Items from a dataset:
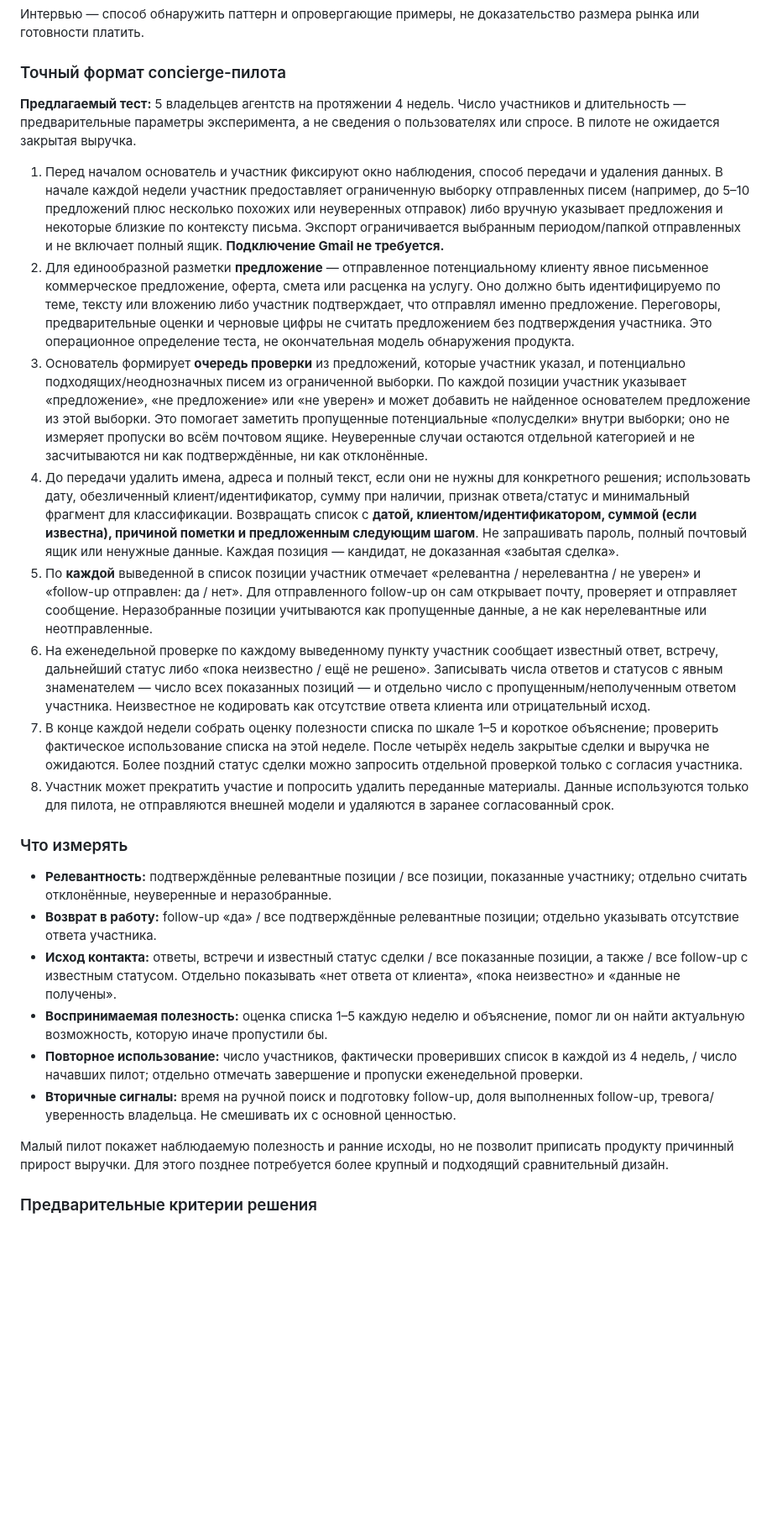
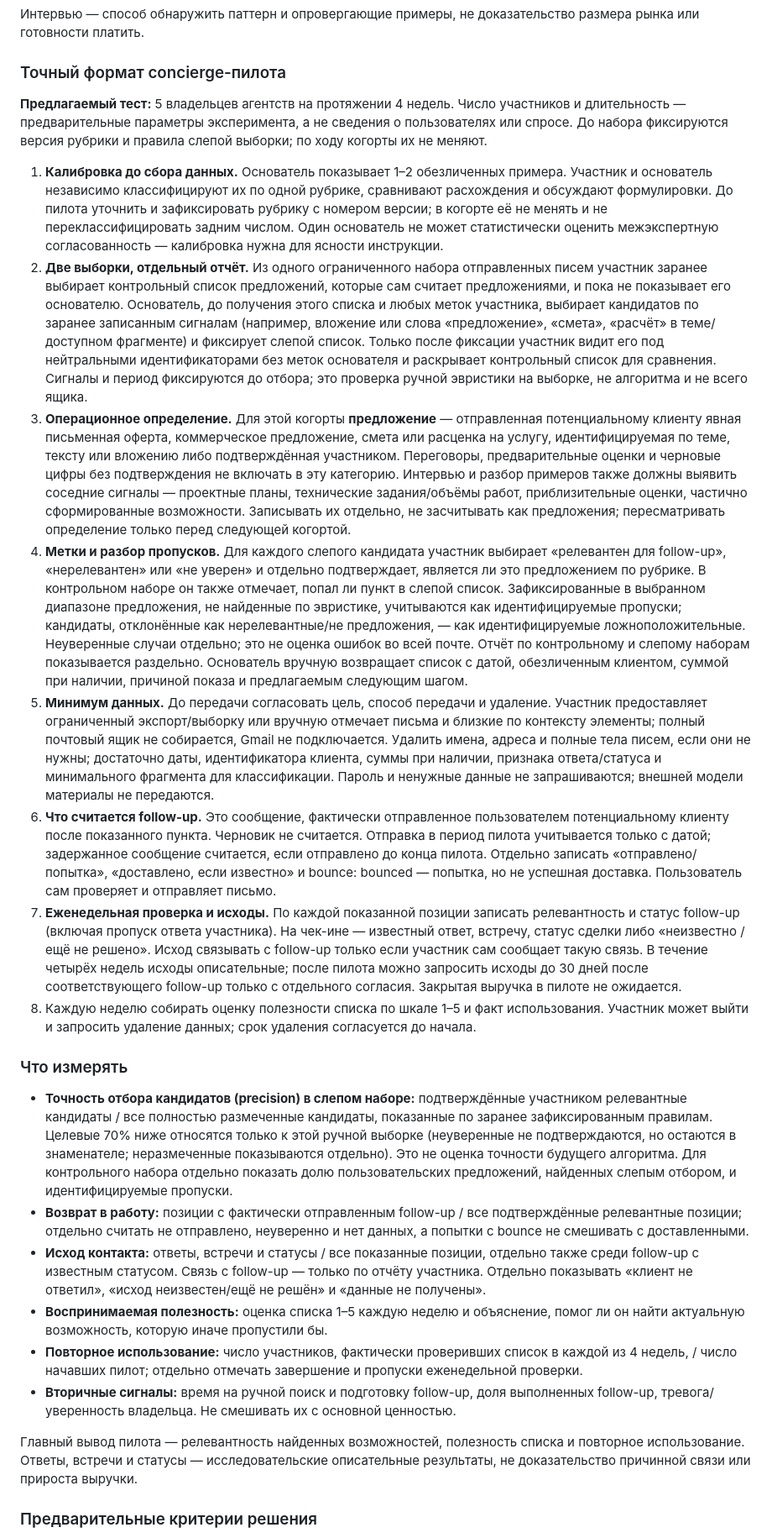
Before and after one commit to cyberstar-btw/thalia-agent-site, a Markdown page: PRD.md, the part around one of its changes. Shown at 84% size. Drawn GitHub-style; blank space fills up the shorter version.

Commit message:
docs: tighten Dozhim pilot measurement
Co-authored-by: Copilot App <223556219+Copilot@users.noreply.github.com>

```diff
--- a/PRD.md
+++ b/PRD.md
@@ -41,27 +41,27 @@
 
 ### Точный формат concierge-пилота
 
-**Предлагаемый тест:** 5 владельцев агентств на протяжении 4 недель. Число участников и длительность — предварительные параметры эксперимента, а не сведения о пользователях или спросе. В пилоте не ожидается закрытая выручка.
+**Предлагаемый тест:** 5 владельцев агентств на протяжении 4 недель. Число участников и длительность — предварительные параметры эксперимента, а не сведения о пользователях или спросе. До набора фиксируются версия рубрики и правила слепой выборки; по ходу когорты их не меняют.
 
-1. Перед началом основатель и участник фиксируют окно наблюдения, способ передачи и удаления данных. В начале каждой недели участник предоставляет ограниченную выборку отправленных писем (например, до 5–10 предложений плюс несколько похожих или неуверенных отправок) либо вручную указывает предложения и некоторые близкие по контексту письма. Экспорт ограничивается выбранным периодом/папкой отправленных и не включает полный ящик. **Подключение Gmail не требуется.**
-2. Для единообразной разметки **предложение** — отправленное потенциальному клиенту явное письменное коммерческое предложение, оферта, смета или расценка на услугу. Оно должно быть идентифицируемо по теме, тексту или вложению либо участник подтверждает, что отправлял именно предложение. Переговоры, предварительные оценки и черновые цифры не считать предложением без подтверждения участника. Это операционное определение теста, не окончательная модель обнаружения продукта.
-3. Основатель формирует **очередь проверки** из предложений, которые участник указал, и потенциально подходящих/неоднозначных писем из ограниченной выборки. По каждой позиции участник указывает «предложение», «не предложение» или «не уверен» и может добавить не найденное основателем предложение из этой выборки. Это помогает заметить пропущенные потенциальные «полусделки» внутри выборки; оно не измеряет пропуски во всём почтовом ящике. Неуверенные случаи остаются отдельной категорией и не засчитываются ни как подтверждённые, ни как отклонённые.
-4. До передачи удалить имена, адреса и полный текст, если они не нужны для конкретного решения; использовать дату, обезличенный клиент/идентификатор, сумму при наличии, признак ответа/статус и минимальный фрагмент для классификации. Возвращать список с **датой, клиентом/идентификатором, суммой (если известна), причиной пометки и предложенным следующим шагом**. Не запрашивать пароль, полный почтовый ящик или ненужные данные. Каждая позиция — кандидат, не доказанная «забытая сделка».
-5. По **каждой** выведенной в список позиции участник отмечает «релевантна / нерелевантна / не уверен» и «follow-up отправлен: да / нет». Для отправленного follow-up он сам открывает почту, проверяет и отправляет сообщение. Неразобранные позиции учитываются как пропущенные данные, а не как нерелевантные или неотправленные.
-6. На еженедельной проверке по каждому выведенному пункту участник сообщает известный ответ, встречу, дальнейший статус либо «пока неизвестно / ещё не решено». Записывать числа ответов и статусов с явным знаменателем — число всех показанных позиций — и отдельно число с пропущенным/неполученным ответом участника. Неизвестное не кодировать как отсутствие ответа клиента или отрицательный исход.
-7. В конце каждой недели собрать оценку полезности списка по шкале 1–5 и короткое объяснение; проверить фактическое использование списка на этой неделе. После четырёх недель закрытые сделки и выручка не ожидаются. Более поздний статус сделки можно запросить отдельной проверкой только с согласия участника.
-8. Участник может прекратить участие и попросить удалить переданные материалы. Данные используются только для пилота, не отправляются внешней модели и удаляются в заранее согласованный срок.
+1. **Калибровка до сбора данных.** Основатель показывает 1–2 обезличенных примера. Участник и основатель независимо классифицируют их по одной рубрике, сравнивают расхождения и обсуждают формулировки. До пилота уточнить и зафиксировать рубрику с номером версии; в когорте её не менять и не переклассифицировать задним числом. Один основатель не может статистически оценить межэкспертную согласованность — калибровка нужна для ясности инструкции.
+2. **Две выборки, отдельный отчёт.** Из одного ограниченного набора отправленных писем участник заранее выбирает контрольный список предложений, которые сам считает предложениями, и пока не показывает его основателю. Основатель, до получения этого списка и любых меток участника, выбирает кандидатов по заранее записанным сигналам (например, вложение или слова «предложение», «смета», «расчёт» в теме/доступном фрагменте) и фиксирует слепой список. Только после фиксации участник видит его под нейтральными идентификаторами без меток основателя и раскрывает контрольный список для сравнения. Сигналы и период фиксируются до отбора; это проверка ручной эвристики на выборке, не алгоритма и не всего ящика.
+3. **Операционное определение.** Для этой когорты **предложение** — отправленная потенциальному клиенту явная письменная оферта, коммерческое предложение, смета или расценка на услугу, идентифицируемая по теме, тексту или вложению либо подтверждённая участником. Переговоры, предварительные оценки и черновые цифры без подтверждения не включать в эту категорию. Интервью и разбор примеров также должны выявить соседние сигналы — проектные планы, технические задания/объёмы работ, приблизительные оценки, частично сформированные возможности. Записывать их отдельно, не засчитывать как предложения; пересматривать определение только перед следующей когортой.
+4. **Метки и разбор пропусков.** Для каждого слепого кандидата участник выбирает «релевантен для follow-up», «нерелевантен» или «не уверен» и отдельно подтверждает, является ли это предложением по рубрике. В контрольном наборе он также отмечает, попал ли пункт в слепой список. Зафиксированные в выбранном диапазоне предложения, не найденные по эвристике, учитываются как идентифицируемые пропуски; кандидаты, отклонённые как нерелевантные/не предложения, — как идентифицируемые ложноположительные. Неуверенные случаи отдельно; это не оценка ошибок во всей почте. Отчёт по контрольному и слепому наборам показывается раздельно. Основатель вручную возвращает список с датой, обезличенным клиентом, суммой при наличии, причиной показа и предлагаемым следующим шагом.
+5. **Минимум данных.** До передачи согласовать цель, способ передачи и удаление. Участник предоставляет ограниченный экспорт/выборку или вручную отмечает письма и близкие по контексту элементы; полный почтовый ящик не собирается, Gmail не подключается. Удалить имена, адреса и полные тела писем, если они не нужны; достаточно даты, идентификатора клиента, суммы при наличии, признака ответа/статуса и минимального фрагмента для классификации. Пароль и ненужные данные не запрашиваются; внешней модели материалы не передаются.
+6. **Что считается follow-up.** Это сообщение, фактически отправленное пользователем потенциальному клиенту после показанного пункта. Черновик не считается. Отправка в период пилота учитывается только с датой; задержанное сообщение считается, если отправлено до конца пилота. Отдельно записать «отправлено/попытка», «доставлено, если известно» и bounce: bounced — попытка, но не успешная доставка. Пользователь сам проверяет и отправляет письмо.
+7. **Еженедельная проверка и исходы.** По каждой показанной позиции записать релевантность и статус follow-up (включая пропуск ответа участника). На чек-ине — известный ответ, встречу, статус сделки либо «неизвестно / ещё не решено». Исход связывать с follow-up только если участник сам сообщает такую связь. В течение четырёх недель исходы описательные; после пилота можно запросить исходы до 30 дней после соответствующего follow-up только с отдельного согласия. Закрытая выручка в пилоте не ожидается.
+8. Каждую неделю собирать оценку полезности списка по шкале 1–5 и факт использования. Участник может выйти и запросить удаление данных; срок удаления согласуется до начала.
 
 ### Что измерять
 
-- **Релевантность:** подтверждённые релевантные позиции / все позиции, показанные участнику; отдельно считать отклонённые, неуверенные и неразобранные.
-- **Возврат в работу:** follow-up «да» / все подтверждённые релевантные позиции; отдельно указывать отсутствие ответа участника.
-- **Исход контакта:** ответы, встречи и известный статус сделки / все показанные позиции, а также / все follow-up с известным статусом. Отдельно показывать «нет ответа от клиента», «пока неизвестно» и «данные не получены».
+- **Точность отбора кандидатов (precision) в слепом наборе:** подтверждённые участником релевантные кандидаты / все полностью размеченные кандидаты, показанные по заранее зафиксированным правилам. Целевые 70% ниже относятся только к этой ручной выборке (неуверенные не подтверждаются, но остаются в знаменателе; неразмеченные показываются отдельно). Это не оценка точности будущего алгоритма. Для контрольного набора отдельно показать долю пользовательских предложений, найденных слепым отбором, и идентифицируемые пропуски.
+- **Возврат в работу:** позиции с фактически отправленным follow-up / все подтверждённые релевантные позиции; отдельно считать не отправлено, неуверенно и нет данных, а попытки с bounce не смешивать с доставленными.
+- **Исход контакта:** ответы, встречи и статусы / все показанные позиции, отдельно также среди follow-up с известным статусом. Связь с follow-up — только по отчёту участника. Отдельно показывать «клиент не ответил», «исход неизвестен/ещё не решён» и «данные не получены».
 - **Воспринимаемая полезность:** оценка списка 1–5 каждую неделю и объяснение, помог ли он найти актуальную возможность, которую иначе пропустили бы.
 - **Повторное использование:** число участников, фактически проверивших список в каждой из 4 недель, / число начавших пилот; отдельно отмечать завершение и пропуски еженедельной проверки.
 - **Вторичные сигналы:** время на ручной поиск и подготовку follow-up, доля выполненных follow-up, тревога/уверенность владельца. Не смешивать их с основной ценностью.
 
-Малый пилот покажет наблюдаемую полезность и ранние исходы, но не позволит приписать продукту причинный прирост выручки. Для этого позднее потребуется более крупный и подходящий сравнительный дизайн.
+Главный вывод пилота — релевантность найденных возможностей, полезность списка и повторное использование. Ответы, встречи и статусы — исследовательские описательные результаты, не доказательство причинной связи или прироста выручки.
 
 ### Предварительные критерии решения
 
```
Also changed, not shown: other parts of PRD.md (+7 -7 lines).
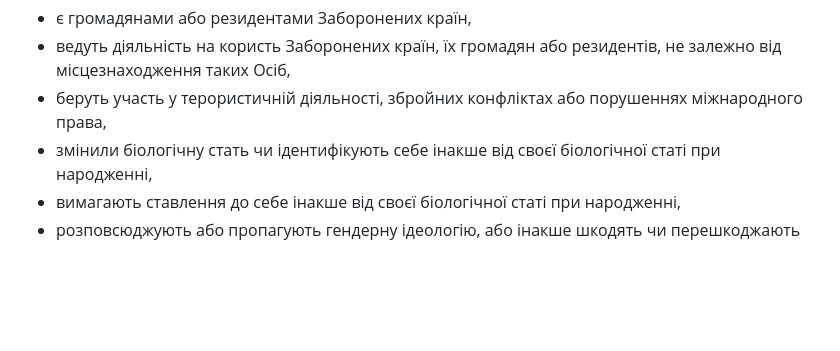
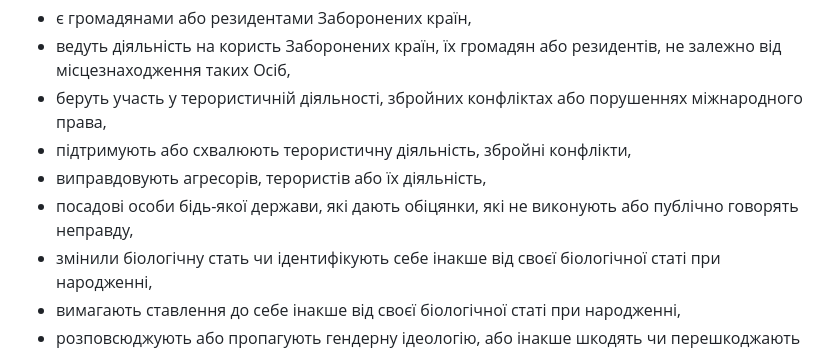
Before and after one commit to iuid-cc/iuid.cc.github.io, a Markdown page: LICENSE.md, the part around the change printed below. GitHub-like rendering; blank space fills up the shorter version.

Commit message:
update license

```diff
--- a/LICENSE.md
+++ b/LICENSE.md
@@ -66,6 +66,9 @@
 - є громадянами або резидентами Заборонених країн,
 - ведуть діяльність на користь Заборонених країн, їх громадян або резидентів, не залежно від місцезнаходження таких Осіб,
 - беруть участь у терористичній діяльності, збройних конфліктах або порушеннях міжнародного права,
+- підтримують або схвалюють терористичну діяльність, збройні конфлікти,
+- виправдовують агресорів, терористів або їх діяльність,
+- посадові особи бідь-якої держави, які дають обіцянки, які не виконують або публічно говорять неправду,
 - змінили біологічну стать чи ідентифікують себе інакше від своєї біологічної статі при народженні,
 - вимагають ставлення до себе інакше від своєї біологічної статі при народженні,
 - розповсюджують або пропагують гендерну ідеологію, або інакше шкодять чи перешкоджають традиційним сімейним цінностям,
```
Also changed, not shown: other parts of LICENSE.md (+1 -1 lines).
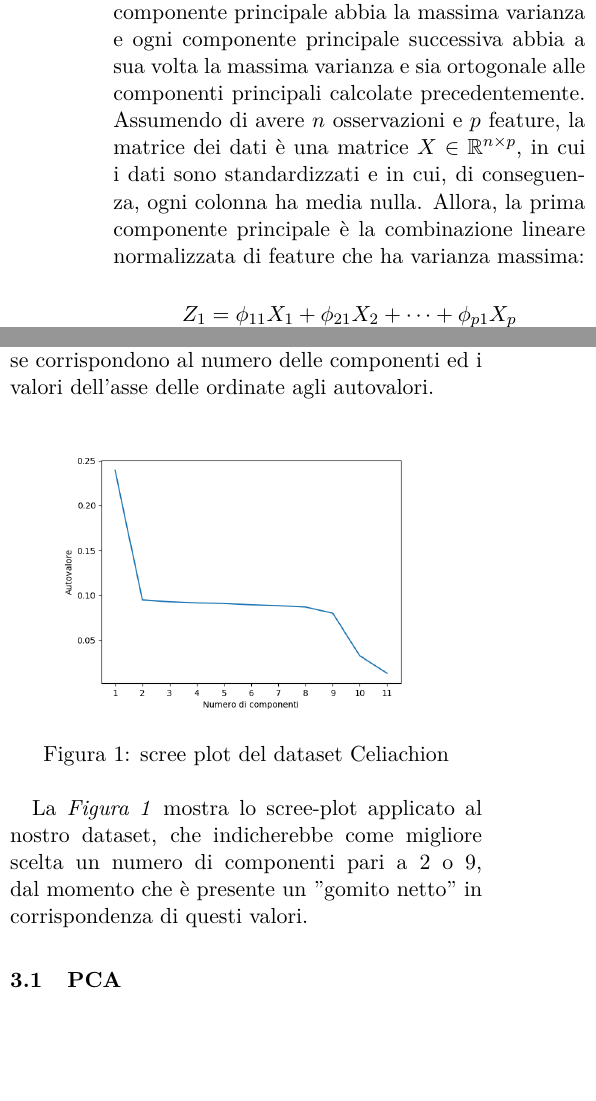
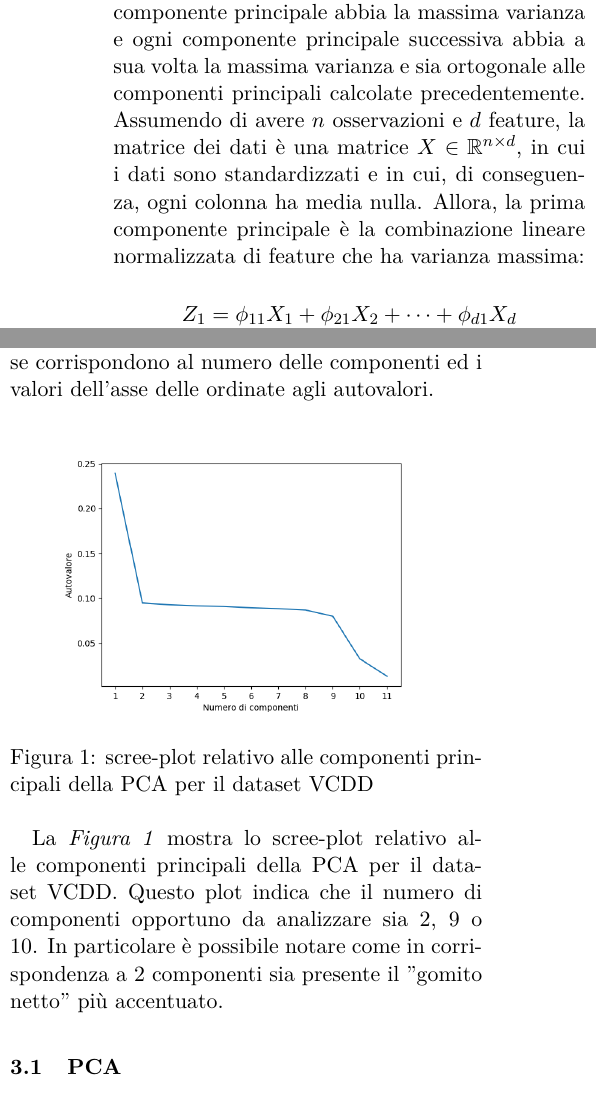
Before and after one commit to dariocurr/mde_project, a LaTeX paper (Articolo/articolo.tex): two parts of the columns of pages 2 and 4 of 10, joined at a grey line, cut so that both start at the same text, the shorter picture padded with empty space. Compiled offline with pdfLaTeX.

Commit message:
fix errors

```diff
--- a/Articolo/articolo.tex
+++ b/Articolo/articolo.tex
@@ -59,10 +59,10 @@ L'obiettivo delle tecniche di riduzione dimensionale è quello di eseguire un ma
 A seguire vengono descritte brevemente le tecniche di riduzione dimensionale considerate ed utilizzate in questo studio.
 
 \subsection{Principal Component Analysis (PCA)}
-Utilizza una trasformazione ortogonale per convertire una serie di osservazioni di variabili correlate in un insieme di valori linearmente non correlati, chiamate \emph{componenti principali}. La trasformazione è effettuata in modo tale che la prima componente principale abbia la massima varianza e ogni componente principale successiva abbia a sua volta la massima varianza e sia ortogonale alle componenti principali calcolate precedentemente. Assumendo di avere $ n $ osservazioni e $ p $ feature, la matrice dei dati è una matrice $ X \in \mathbb{R}^{n \times p} $, in cui i dati sono standardizzati e in cui, di conseguenza, ogni colonna ha media nulla. Allora, la prima componente principale è la combinazione lineare normalizzata di feature che ha varianza massima:
+Utilizza una trasformazione ortogonale per convertire una serie di osservazioni di variabili correlate in un insieme di valori linearmente non correlati, chiamate \emph{componenti principali}. La trasformazione è effettuata in modo tale che la prima componente principale abbia la massima varianza e ogni componente principale successiva abbia a sua volta la massima varianza e sia ortogonale alle componenti principali calcolate precedentemente. Assumendo di avere $ n $ osservazioni e $ d $ feature, la matrice dei dati è una matrice $ X \in \mathbb{R}^{n \times d} $, in cui i dati sono standardizzati e in cui, di conseguenza, ogni colonna ha media nulla. Allora, la prima componente principale è la combinazione lineare normalizzata di feature che ha varianza massima:
 \begin{equation}
 \nonumber
-Z_1=\phi_{11}X_1+\phi_{21}	X_2+\cdots+\phi_{p1}	X_p
+Z_1=\phi_{11}X_1+\phi_{21}	X_2+\cdots+\phi_{d1}	X_d
 \end{equation}
 
  Ogni colonna è pesata sulla sua media, e si massimizza la varianza delle combinazioni:
@@ -173,10 +173,10 @@ L'uso della divergenza di Kullback-Leibler come funzione obiettivo consente di a
 	\begin{figure}[h]
 		\centering
 		\includegraphics[width=0.4\textwidth]{img/scree_plot.png}
-		\caption{scree plot del dataset Celiachion}
+		\caption{scree-plot relativo alle componenti principali della PCA per il dataset VCDD}
 	\end{figure}
 
-	La \emph{Figura 1} mostra lo scree-plot applicato al nostro dataset, che indicherebbe come migliore scelta un numero di componenti pari a 2 o 9, dal momento che è presente un "gomito netto" in corrispondenza di questi valori.
+	La \emph{Figura 1} mostra lo scree-plot relativo alle componenti principali della PCA per il dataset VCDD. Questo plot indica che il numero di componenti opportuno da analizzare sia 2, 9 o 10. In particolare è possibile notare come in corrispondenza a 2 componenti sia presente il ”gomito netto” più accentuato.
 
 
 	\subsection{PCA}
```
Also changed, not shown: Articolo/articolo.tex (10 more changed lines).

Task objective:
Reproduce each line of the data containing the word "пилота".

Task solution:
 ### Точный формат concierge-пилота
-8. Участник может прекратить участие и попросить удалить переданные материалы. Данные используются только для пилота, не отправляются внешней модели и удаляются в заранее согласованный срок.
+1. **Калибровка до сбора данных.** Основатель показывает 1–2 обезличенных примера. Участник и основатель независимо классифицируют их по одной рубрике, сравнивают расхождения и обсуждают формулировки. До пилота уточнить и зафиксировать рубрику с номером версии; в когорте её не менять и не переклассифицировать задним числом. Один основатель не может статистически оценить межэкспертную согласованность — калибровка нужна для ясности инструкции.
+6. **Что считается follow-up.** Это сообщение, фактически отправленное пользователем потенциальному клиенту после показанного пункта. Черновик не считается. Отправка в период пилота учитывается только с датой; задержанное сообщение считается, если отправлено до конца пилота. Отдельно записать «отправлено/попытка», «доставлено, если известно» и bounce: bounced — попытка, но не успешная доставка. Пользователь сам проверяет и отправляет письмо.
+7. **Еженедельная проверка и исходы.** По каждой показанной позиции записать релевантность и статус follow-up (включая пропуск ответа участника). На чек-ине — известный ответ, встречу, статус сделки либо «неизвестно / ещё не решено». Исход связывать с follow-up только если участник сам сообщает такую связь. В течение четырёх недель исходы описательные; после пилота можно запросить исходы до 30 дней после соответствующего follow-up только с отдельного согласия. Закрытая выручка в пилоте не ожидается.
+Главный вывод пилота — релевантность найденных возможностей, полезность списка и повторное использование. Ответы, встречи и статусы — исследовательские описательные результаты, не доказательство причинной связи или прироста выручки.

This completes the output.